What to produce:
Please count the lines below that hold the word "Grey" and give the count without any other text.

Edit tracking data:

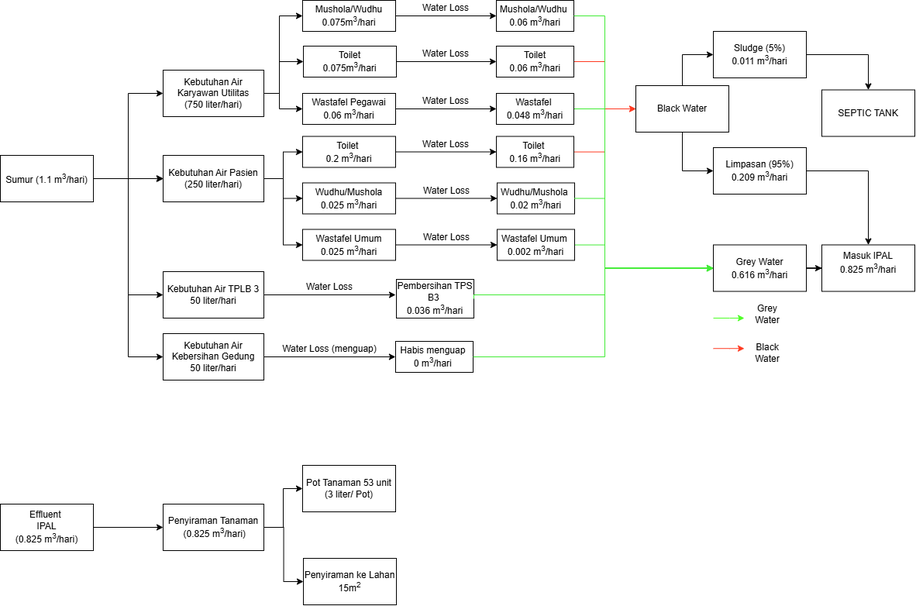
Earlier version of the draw.io export Neraca Air Klinik Surya Medika.drawio.png (famowoiii/envimos_sensot). Source tidied: cells renumbered, new cells last; positions are measured from the earlier drawing's top-left corner, leaving out a move shared by most shapes.
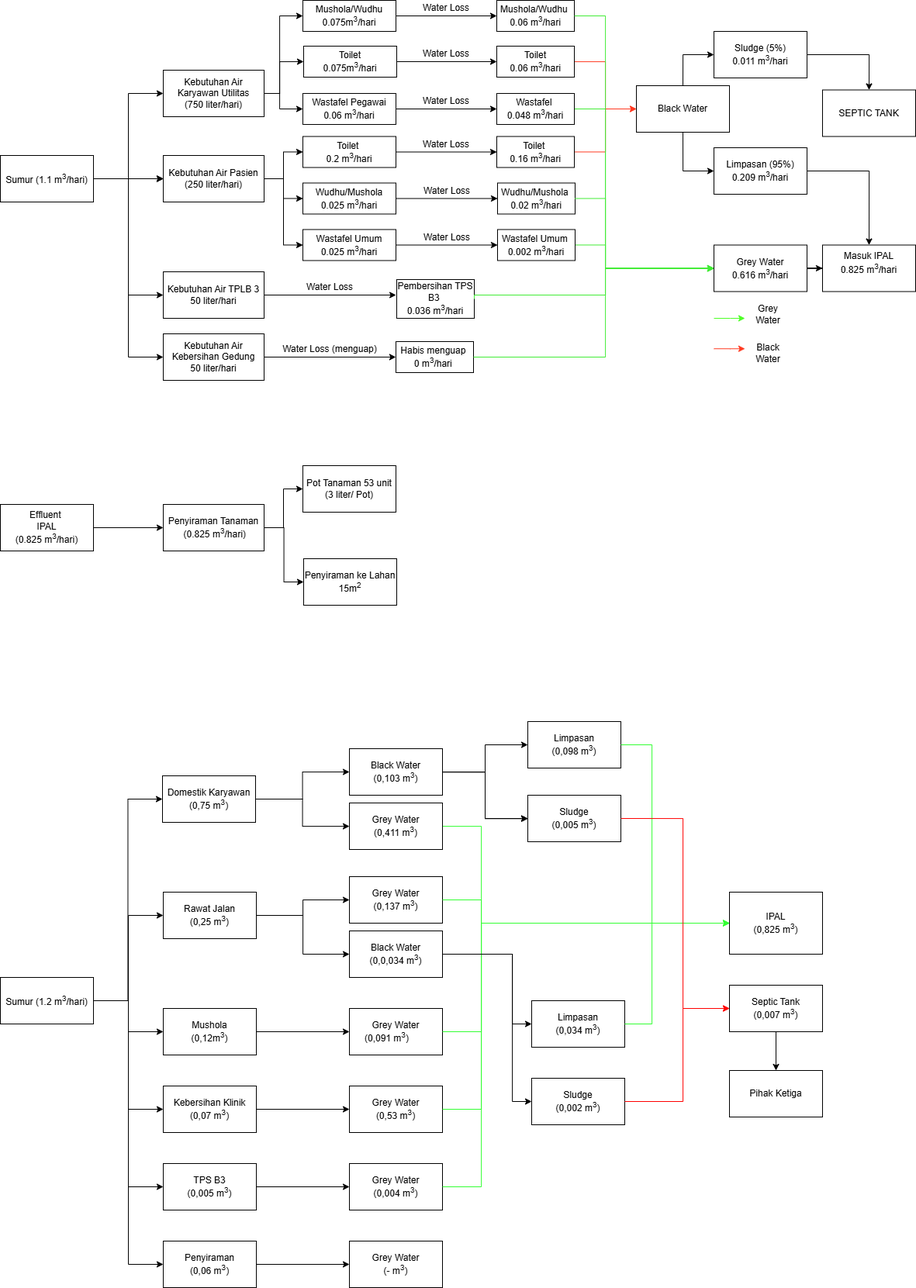
Above is the later version.

What changed in the source:
```diff
@@ -301,5 +301,216 @@
     <mxCell id="79" value="Penyiraman ke Lahan 15m&lt;sup&gt;2&lt;/sup&gt;" style="whiteSpace=wrap;html=1;fontFamily=Arial;rounded=0;labelBorderColor=none;labelBackgroundColor=none;" parent="1" vertex="1">
       <mxGeometry x="391" y="720" width="120" height="60" as="geometry" />
     </mxCell>
+    <mxCell id="80" style="edgeStyle=orthogonalEdgeStyle;rounded=0;jettySize=auto;html=1;entryX=0;entryY=0.5;entryDx=0;entryDy=0;" parent="1" edge="1" source="84" target="87">
+      <mxGeometry relative="1" as="geometry" />
+    </mxCell>
+    <mxCell id="81" style="edgeStyle=orthogonalEdgeStyle;rounded=0;jettySize=auto;html=1;entryX=0;entryY=0.5;entryDx=0;entryDy=0;" parent="1" edge="1" source="84" target="90">
+      <mxGeometry relative="1" as="geometry" />
+    </mxCell>
+    <mxCell id="82" style="edgeStyle=orthogonalEdgeStyle;rounded=0;jettySize=auto;html=1;entryX=0;entryY=0.5;entryDx=0;entryDy=0;" parent="1" edge="1" source="84" target="92">
+      <mxGeometry relative="1" as="geometry" />
+    </mxCell>
+    <mxCell id="83" style="edgeStyle=orthogonalEdgeStyle;rounded=0;jettySize=auto;html=1;" parent="1" edge="1" source="84" target="94">
+      <mxGeometry relative="1" as="geometry" />
+    </mxCell>
+    <mxCell id="84" value="Sumur (1.2 m&lt;sup&gt;3&lt;/sup&gt;/hari)" style="rounded=0;whiteSpace=wrap;html=1;fontFamily=Arial;labelBorderColor=none;labelBackgroundColor=none;" parent="1" vertex="1">
+      <mxGeometry y="1260" width="120" height="60" as="geometry" />
+    </mxCell>
+    <mxCell id="85" style="edgeStyle=orthogonalEdgeStyle;rounded=0;jettySize=auto;html=1;entryX=0;entryY=0.5;entryDx=0;entryDy=0;" parent="1" edge="1" source="87" target="101">
+      <mxGeometry relative="1" as="geometry" />
+    </mxCell>
+    <mxCell id="86" style="edgeStyle=orthogonalEdgeStyle;rounded=0;jettySize=auto;html=1;" parent="1" edge="1" source="87" target="103">
+      <mxGeometry relative="1" as="geometry" />
+    </mxCell>
+    <mxCell id="87" value="Domestik Karyawan&lt;div&gt;(0,75 m&lt;sup&gt;3&lt;/sup&gt;)&lt;/div&gt;" style="whiteSpace=wrap;html=1;fontFamily=Arial;rounded=0;labelBorderColor=none;labelBackgroundColor=none;" parent="1" vertex="1">
+      <mxGeometry x="209" y="1000" width="120" height="60" as="geometry" />
+    </mxCell>
+    <mxCell id="88" style="edgeStyle=orthogonalEdgeStyle;rounded=0;jettySize=auto;html=1;" parent="1" edge="1" source="90" target="104">
+      <mxGeometry relative="1" as="geometry" />
+    </mxCell>
+    <mxCell id="89" style="edgeStyle=orthogonalEdgeStyle;rounded=0;jettySize=auto;html=1;entryX=0;entryY=0.5;entryDx=0;entryDy=0;" parent="1" edge="1" source="90" target="105">
+      <mxGeometry relative="1" as="geometry" />
+    </mxCell>
+    <mxCell id="90" value="Rawat Jalan&lt;div&gt;(0,25 m&lt;sup&gt;3&lt;/sup&gt;)&lt;/div&gt;" style="whiteSpace=wrap;html=1;fontFamily=Arial;rounded=0;labelBorderColor=none;labelBackgroundColor=none;" parent="1" vertex="1">
+      <mxGeometry x="210" y="1150" width="120" height="60" as="geometry" />
+    </mxCell>
+    <mxCell id="91" style="edgeStyle=orthogonalEdgeStyle;rounded=0;jettySize=auto;html=1;" parent="1" edge="1" source="92" target="107">
+      <mxGeometry relative="1" as="geometry" />
+    </mxCell>
+    <mxCell id="92" value="Kebersihan Klinik&lt;div&gt;(0,07 m&lt;sup&gt;3&lt;/sup&gt;)&lt;/div&gt;" style="whiteSpace=wrap;html=1;fontFamily=Arial;rounded=0;labelBorderColor=none;labelBackgroundColor=none;" parent="1" vertex="1">
+      <mxGeometry x="210" y="1400" width="120" height="60" as="geometry" />
+    </mxCell>
+    <mxCell id="93" style="edgeStyle=orthogonalEdgeStyle;rounded=0;jettySize=auto;html=1;" parent="1" edge="1" source="94" target="106">
+      <mxGeometry relative="1" as="geometry" />
+    </mxCell>
+    <mxCell id="94" value="Mushola&lt;div&gt;(0,12m&lt;sup&gt;3&lt;/sup&gt;)&lt;/div&gt;" style="whiteSpace=wrap;html=1;fontFamily=Arial;rounded=0;labelBorderColor=none;labelBackgroundColor=none;" parent="1" vertex="1">
+      <mxGeometry x="210" y="1300" width="120" height="60" as="geometry" />
+    </mxCell>
+    <mxCell id="95" style="edgeStyle=orthogonalEdgeStyle;rounded=0;jettySize=auto;html=1;entryX=0;entryY=0.5;entryDx=0;entryDy=0;" parent="1" edge="1" source="96" target="108">
+      <mxGeometry relative="1" as="geometry" />
+    </mxCell>
+    <mxCell id="96" value="TPS B3&lt;div&gt;(0,005 m&lt;sup&gt;3&lt;/sup&gt;)&lt;/div&gt;" style="whiteSpace=wrap;html=1;fontFamily=Arial;rounded=0;labelBorderColor=none;labelBackgroundColor=none;" parent="1" vertex="1">
+      <mxGeometry x="210" y="1500" width="120" height="60" as="geometry" />
+    </mxCell>
+    <mxCell id="97" style="edgeStyle=orthogonalEdgeStyle;rounded=0;jettySize=auto;html=1;entryX=0;entryY=0.5;entryDx=0;entryDy=0;exitX=1;exitY=0.5;exitDx=0;exitDy=0;" parent="1" edge="1" source="84" target="96">
+      <mxGeometry relative="1" as="geometry" />
+    </mxCell>
+    <mxCell id="98" style="edgeStyle=orthogonalEdgeStyle;rounded=0;jettySize=auto;html=1;" parent="1" edge="1" source="101" target="118">
+      <mxGeometry relative="1" as="geometry" />
+    </mxCell>
+    <mxCell id="99" style="edgeStyle=orthogonalEdgeStyle;rounded=0;jettySize=auto;html=1;" parent="1" edge="1" source="101" target="118">
+      <mxGeometry relative="1" as="geometry" />
+    </mxCell>
+    <mxCell id="100" style="edgeStyle=orthogonalEdgeStyle;rounded=0;jettySize=auto;html=1;" parent="1" edge="1" source="101" target="118">
+      <mxGeometry relative="1" as="geometry" />
+    </mxCell>
+    <mxCell id="101" value="Black Water&lt;div&gt;(0,103 m&lt;sup&gt;3&lt;/sup&gt;)&lt;/div&gt;" style="whiteSpace=wrap;html=1;fontFamily=Arial;rounded=0;labelBorderColor=none;labelBackgroundColor=none;" parent="1" vertex="1">
+      <mxGeometry x="450" y="965" width="120" height="60" as="geometry" />
+    </mxCell>
+    <mxCell id="102" style="edgeStyle=orthogonalEdgeStyle;rounded=0;jettySize=auto;html=1;entryX=0;entryY=0.5;entryDx=0;entryDy=0;strokeColor=#33FF33;" parent="1" edge="1" source="103" target="113">
+      <mxGeometry relative="1" as="geometry">
+        <Array as="points">
+          <mxPoint x="620" y="1065" />
+          <mxPoint x="620" y="1190" />
+        </Array>
+      </mxGeometry>
+    </mxCell>
+    <mxCell id="103" value="Grey Water&lt;div&gt;(0,411 m&lt;sup&gt;3&lt;/sup&gt;)&lt;/div&gt;" style="whiteSpace=wrap;html=1;fontFamily=Arial;rounded=0;labelBorderColor=none;labelBackgroundColor=none;" parent="1" vertex="1">
+      <mxGeometry x="450" y="1035" width="120" height="60" as="geometry" />
+    </mxCell>
+    <mxCell id="104" value="Grey Water&lt;div&gt;(0,137 m&lt;sup&gt;3&lt;/sup&gt;)&lt;/div&gt;" style="whiteSpace=wrap;html=1;fontFamily=Arial;rounded=0;labelBorderColor=none;labelBackgroundColor=none;" parent="1" vertex="1">
+      <mxGeometry x="450" y="1130" width="120" height="60" as="geometry" />
+    </mxCell>
+    <mxCell id="105" value="Black Water&lt;div&gt;(0,0,034 m&lt;sup&gt;3&lt;/sup&gt;)&lt;/div&gt;" style="whiteSpace=wrap;html=1;fontFamily=Arial;rounded=0;labelBorderColor=none;labelBackgroundColor=none;" parent="1" vertex="1">
+      <mxGeometry x="450" y="1200" width="120" height="60" as="geometry" />
+    </mxCell>
+    <mxCell id="106" value="Grey Water&lt;div&gt;(0,091 m&lt;sup&gt;3&lt;/sup&gt;)&lt;span style=&quot;white-space: pre;&quot;&gt;&#9;&lt;/span&gt;&lt;/div&gt;" style="whiteSpace=wrap;html=1;fontFamily=Arial;rounded=0;labelBorderColor=none;labelBackgroundColor=none;" parent="1" vertex="1">
+      <mxGeometry x="450" y="1300" width="120" height="60" as="geometry" />
+    </mxCell>
+    <mxCell id="107" value="Grey Water&lt;div&gt;(0,53 m&lt;sup&gt;3&lt;/sup&gt;)&lt;/div&gt;" style="whiteSpace=wrap;html=1;fontFamily=Arial;rounded=0;labelBorderColor=none;labelBackgroundColor=none;" parent="1" vertex="1">
+      <mxGeometry x="450" y="1400" width="120" height="60" as="geometry" />
+    </mxCell>
+    <mxCell id="108" value="Grey Water&lt;div&gt;(0,004 m&lt;sup&gt;3&lt;/sup&gt;)&lt;/div&gt;" style="whiteSpace=wrap;html=1;fontFamily=Arial;rounded=0;labelBorderColor=none;labelBackgroundColor=none;" parent="1" vertex="1">
+      <mxGeometry x="450" y="1500" width="120" height="60" as="geometry" />
+    </mxCell>
+    <mxCell id="109" style="edgeStyle=orthogonalEdgeStyle;rounded=0;jettySize=auto;html=1;" parent="1" edge="1" source="110" target="112">
+      <mxGeometry relative="1" as="geometry" />
+    </mxCell>
+    <mxCell id="110" value="Penyiraman&lt;div&gt;(0,06 m&lt;sup&gt;3&lt;/sup&gt;)&lt;/div&gt;" style="whiteSpace=wrap;html=1;fontFamily=Arial;rounded=0;labelBorderColor=none;labelBackgroundColor=none;" parent="1" vertex="1">
+      <mxGeometry x="210" y="1600" width="120" height="60" as="geometry" />
+    </mxCell>
+    <mxCell id="111" style="edgeStyle=orthogonalEdgeStyle;rounded=0;jettySize=auto;html=1;entryX=0;entryY=0.5;entryDx=0;entryDy=0;exitX=1;exitY=0.5;exitDx=0;exitDy=0;" parent="1" edge="1" source="84" target="110">
+      <mxGeometry relative="1" as="geometry" />
+    </mxCell>
+    <mxCell id="112" value="Grey Water&lt;div&gt;(- m&lt;sup&gt;3&lt;/sup&gt;)&lt;/div&gt;" style="whiteSpace=wrap;html=1;fontFamily=Arial;rounded=0;labelBorderColor=none;labelBackgroundColor=none;" parent="1" vertex="1">
+      <mxGeometry x="450" y="1600" width="120" height="60" as="geometry" />
+    </mxCell>
+    <mxCell id="113" value="IPAL&lt;div&gt;(0,825 m&lt;sup&gt;3&lt;/sup&gt;)&lt;/div&gt;" style="whiteSpace=wrap;html=1;fontFamily=Arial;rounded=0;labelBorderColor=none;labelBackgroundColor=none;" parent="1" vertex="1">
+      <mxGeometry x="940" y="1150" width="120" height="80" as="geometry" />
+    </mxCell>
+    <mxCell id="114" style="edgeStyle=orthogonalEdgeStyle;rounded=0;jettySize=auto;html=1;entryX=0;entryY=0.5;entryDx=0;entryDy=0;exitX=1;exitY=0.5;exitDx=0;exitDy=0;strokeColor=#33FF33;" parent="1" edge="1" source="104" target="113">
+      <mxGeometry relative="1" as="geometry">
+        <Array as="points">
+          <mxPoint x="620" y="1160" />
+          <mxPoint x="620" y="1190" />
+        </Array>
+      </mxGeometry>
+    </mxCell>
+    <mxCell id="115" style="edgeStyle=orthogonalEdgeStyle;rounded=0;jettySize=auto;html=1;exitX=1;exitY=0.5;exitDx=0;exitDy=0;entryX=0;entryY=0.5;entryDx=0;entryDy=0;strokeColor=#33FF33;" parent="1" edge="1" source="106" target="113">
+      <mxGeometry relative="1" as="geometry">
+        <Array as="points">
+          <mxPoint x="620" y="1330" />
+          <mxPoint x="620" y="1190" />
+        </Array>
+      </mxGeometry>
+    </mxCell>
+    <mxCell id="116" style="edgeStyle=orthogonalEdgeStyle;rounded=0;jettySize=auto;html=1;entryX=0;entryY=0.5;entryDx=0;entryDy=0;exitX=1;exitY=0.5;exitDx=0;exitDy=0;strokeColor=#33FF33;" parent="1" edge="1" source="107" target="113">
+      <mxGeometry relative="1" as="geometry">
+        <Array as="points">
+          <mxPoint x="620" y="1430" />
+          <mxPoint x="620" y="1190" />
+        </Array>
+      </mxGeometry>
+    </mxCell>
+    <mxCell id="117" style="edgeStyle=orthogonalEdgeStyle;rounded=0;jettySize=auto;html=1;entryX=0;entryY=0.5;entryDx=0;entryDy=0;exitX=1;exitY=0.5;exitDx=0;exitDy=0;strokeColor=#33FF33;" parent="1" edge="1" source="108" target="113">
+      <mxGeometry relative="1" as="geometry">
+        <Array as="points">
+          <mxPoint x="620" y="1530" />
+          <mxPoint x="620" y="1190" />
+        </Array>
+      </mxGeometry>
+    </mxCell>
+    <mxCell id="118" value="Sludge&lt;div&gt;(0,005 m&lt;sup&gt;3&lt;/sup&gt;)&lt;/div&gt;" style="whiteSpace=wrap;html=1;fontFamily=Arial;rounded=0;labelBorderColor=none;labelBackgroundColor=none;" parent="1" vertex="1">
+      <mxGeometry x="680" y="1025" width="120" height="60" as="geometry" />
+    </mxCell>
+    <mxCell id="119" value="Limpasan&lt;div&gt;(0,098 m&lt;sup&gt;3&lt;/sup&gt;)&lt;/div&gt;" style="whiteSpace=wrap;html=1;fontFamily=Arial;rounded=0;labelBorderColor=none;labelBackgroundColor=none;" parent="1" vertex="1">
+      <mxGeometry x="680" y="930" width="120" height="60" as="geometry" />
+    </mxCell>
+    <mxCell id="120" style="edgeStyle=orthogonalEdgeStyle;rounded=0;jettySize=auto;html=1;exitX=1;exitY=0.5;exitDx=0;exitDy=0;entryX=0;entryY=0.5;entryDx=0;entryDy=0;" parent="1" edge="1" source="101" target="119">
+      <mxGeometry relative="1" as="geometry" />
+    </mxCell>
+    <mxCell id="121" value="Limpasan&lt;div&gt;(0,034 m&lt;sup&gt;3&lt;/sup&gt;)&lt;/div&gt;" style="whiteSpace=wrap;html=1;fontFamily=Arial;rounded=0;labelBorderColor=none;labelBackgroundColor=none;" parent="1" vertex="1">
+      <mxGeometry x="685" y="1290" width="120" height="60" as="geometry" />
+    </mxCell>
+    <mxCell id="122" style="edgeStyle=orthogonalEdgeStyle;rounded=0;jettySize=auto;html=1;entryX=0;entryY=0.5;entryDx=0;entryDy=0;exitX=1;exitY=0.5;exitDx=0;exitDy=0;" parent="1" edge="1" source="105" target="121">
+      <mxGeometry relative="1" as="geometry">
+        <Array as="points">
+          <mxPoint x="660" y="1230" />
+          <mxPoint x="660" y="1320" />
+        </Array>
+      </mxGeometry>
+    </mxCell>
+    <mxCell id="123" value="Sludge&lt;div&gt;(0,002 m&lt;sup&gt;3&lt;/sup&gt;)&lt;/div&gt;" style="whiteSpace=wrap;html=1;fontFamily=Arial;rounded=0;labelBorderColor=none;labelBackgroundColor=none;" parent="1" vertex="1">
+      <mxGeometry x="685" y="1390" width="120" height="60" as="geometry" />
+    </mxCell>
+    <mxCell id="124" style="edgeStyle=orthogonalEdgeStyle;rounded=0;jettySize=auto;html=1;entryX=0;entryY=0.5;entryDx=0;entryDy=0;exitX=1;exitY=0.5;exitDx=0;exitDy=0;" parent="1" edge="1" source="105" target="123">
+      <mxGeometry relative="1" as="geometry">
+        <Array as="points">
+          <mxPoint x="660" y="1230" />
+          <mxPoint x="660" y="1420" />
+        </Array>
+      </mxGeometry>
+    </mxCell>
+    <mxCell id="125" style="edgeStyle=orthogonalEdgeStyle;rounded=0;jettySize=auto;html=1;entryX=0;entryY=0.5;entryDx=0;entryDy=0;exitX=1;exitY=0.5;exitDx=0;exitDy=0;strokeColor=#33FF33;" parent="1" edge="1" source="121" target="113">
+      <mxGeometry relative="1" as="geometry">
+        <Array as="points">
+          <mxPoint x="840" y="1320" />
+          <mxPoint x="840" y="1190" />
+        </Array>
+      </mxGeometry>
+    </mxCell>
+    <mxCell id="126" style="edgeStyle=orthogonalEdgeStyle;rounded=0;jettySize=auto;html=1;entryX=0;entryY=0.5;entryDx=0;entryDy=0;exitX=1;exitY=0.5;exitDx=0;exitDy=0;strokeColor=#33FF33;" parent="1" edge="1" source="119" target="113">
+      <mxGeometry relative="1" as="geometry">
+        <Array as="points">
+          <mxPoint x="840" y="960" />
+          <mxPoint x="840" y="1190" />
+        </Array>
+      </mxGeometry>
+    </mxCell>
+    <mxCell id="127" style="edgeStyle=orthogonalEdgeStyle;rounded=0;jettySize=auto;html=1;" parent="1" edge="1" source="128" target="131">
+      <mxGeometry relative="1" as="geometry" />
+    </mxCell>
+    <mxCell id="128" value="Septic Tank&lt;div&gt;(0,007 m&lt;sup&gt;3&lt;/sup&gt;)&lt;/div&gt;" style="whiteSpace=wrap;html=1;fontFamily=Arial;rounded=0;labelBorderColor=none;labelBackgroundColor=none;" parent="1" vertex="1">
+      <mxGeometry x="940" y="1270" width="120" height="60" as="geometry" />
+    </mxCell>
+    <mxCell id="129" style="edgeStyle=orthogonalEdgeStyle;rounded=0;jettySize=auto;html=1;entryX=0;entryY=0.5;entryDx=0;entryDy=0;exitX=1;exitY=0.5;exitDx=0;exitDy=0;strokeColor=#FF0000;" parent="1" edge="1" source="123" target="128">
+      <mxGeometry relative="1" as="geometry">
+        <Array as="points">
+          <mxPoint x="880" y="1420" />
+          <mxPoint x="880" y="1300" />
+        </Array>
+      </mxGeometry>
+    </mxCell>
+    <mxCell id="130" style="edgeStyle=orthogonalEdgeStyle;rounded=0;jettySize=auto;html=1;entryX=0;entryY=0.5;entryDx=0;entryDy=0;exitX=1;exitY=0.5;exitDx=0;exitDy=0;strokeColor=#FF0000;" parent="1" edge="1" source="118" target="128">
+      <mxGeometry relative="1" as="geometry">
+        <Array as="points">
+          <mxPoint x="880" y="1055" />
+          <mxPoint x="880" y="1300" />
+        </Array>
+      </mxGeometry>
+    </mxCell>
+    <mxCell id="131" value="Pihak Ketiga" style="whiteSpace=wrap;html=1;fontFamily=Arial;rounded=0;labelBorderColor=none;labelBackgroundColor=none;" parent="1" vertex="1">
+      <mxGeometry x="940" y="1380" width="120" height="60" as="geometry" />
+    </mxCell>
   </root>
 </mxGraphModel>
```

Response to this task:
6